     In addition to the 13CO (1–0) spectra described above, two of the 13CO tiles and two additional narrow strips were observed at the 12 m telescope in the 12CO (2–1) transition at 230 GHz after the telescope had been transferred from NRAO to the University of Arizona. The sampling was still every 20'' even though the beam at this frequency is 30''. The velocity resolution of these observations is 0.13 km s-1, but all other observing parameters are similar to those of the 13CO observations.
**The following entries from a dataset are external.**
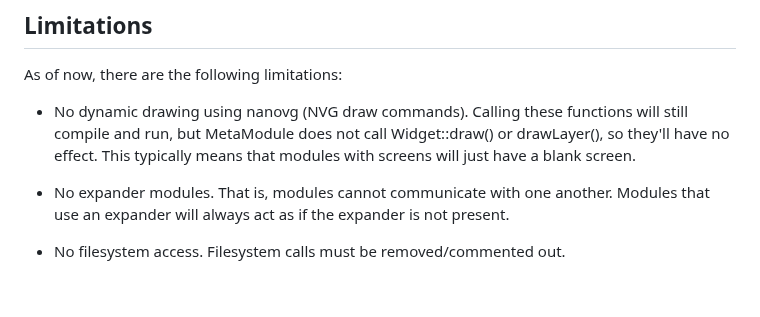
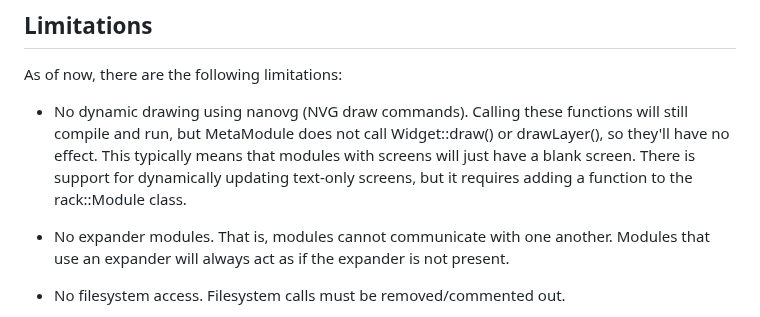
Before and after one commit to 4ms/metamodule-plugin-sdk, a Markdown page: README.md, the part around the change. Rendered like a GitHub page; blank space fills up the shorter version.

Commit message:
Update README.md
Add text about text-only screen support

```diff
--- a/README.md
+++ b/README.md
@@ -60,7 +60,9 @@ As of now, there are the following limitations:
   - No dynamic drawing using nanovg (NVG draw commands). Calling these
     functions will still compile and run, but MetaModule does not call
     Widget::draw() or drawLayer(), so they'll have no effect. This typically
-    means that modules with screens will just have a blank screen.
+    means that modules with screens will just have a blank screen. There is support
+    for dynamically updating text-only screens, but it requires adding
+    a function to the rack::Module class.
 
   - No expander modules. That is, modules cannot communicate with one another.
     Modules that use an expander will always act as if the expander is not
```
Both tiles were along the principal molecular ridge of MBM 40. One 2 × 10 beam strip was observed on the eastern ridge of the cloud (see Fig. 1), and the other was obtained at the confluence of the two ridges in the northern part of the molecular emission.

     Neutral hydrogen was mapped in the immediate vicinity of MBM 40 using the Arecibo 305 m radio telescope near Arecibo, Puerto Rico.4 At 1420 MHz the beamwidth of the L-narrow dual-polarization receiver is 3&farcm;1 × 3&farcm;5, which corresponds to ~0.1 pc at the cloud distance. The sensitivity of the telescope is 8–10 K Jy-1, and other characteristics of the system are detailed in an Arecibo internal memo (Heiles et al. 2000). The data were taken in a raster pattern in right ascension. Fifteen spectra composed each row (given the sampling, each row was 30' in length), and there were 17 rows per grid. For MBM 40, 32 grids covering a 4° × 2° region of the sky (15h58m < α < 16h14m and 21&fdg;0 < δ < 23&fdg;0 [B1950.0]) were observed. The autocorrelator was divided into four sections each with 2048 channels and 3.125 MHz bandwidth. The two polarizations were observed redundantly and added to produce the final map. The velocity coverage was 660 km s-1 centered on 0 km s-1 with respect to the LSR, giving a velocity resolution of 0.32 km s-1. The bandpass shape was distinct, stable from grid to grid, and removed from each of the 8160 spectra. Each spectrum was also calibrated, gain-corrected, and converted into a three-dimensional data cube (α, δ, and vLSR) using IDL and Arecibo software written primarily by Phil Perillat and Snežana Stanimirović. The final map was regridded to an effective resolution of 3&farcm;9 and has an rms noise level of ~0.2 K per channel in TA. Conversion to TB can be made by TB = TA/ηB, where ηB ~ 0.5 (P. Perillat 2002, private communication) during our observing run. After our observations, the surface of the reflector was readjusted, bringing ηB to 0.75 (Heiles et al. 2000).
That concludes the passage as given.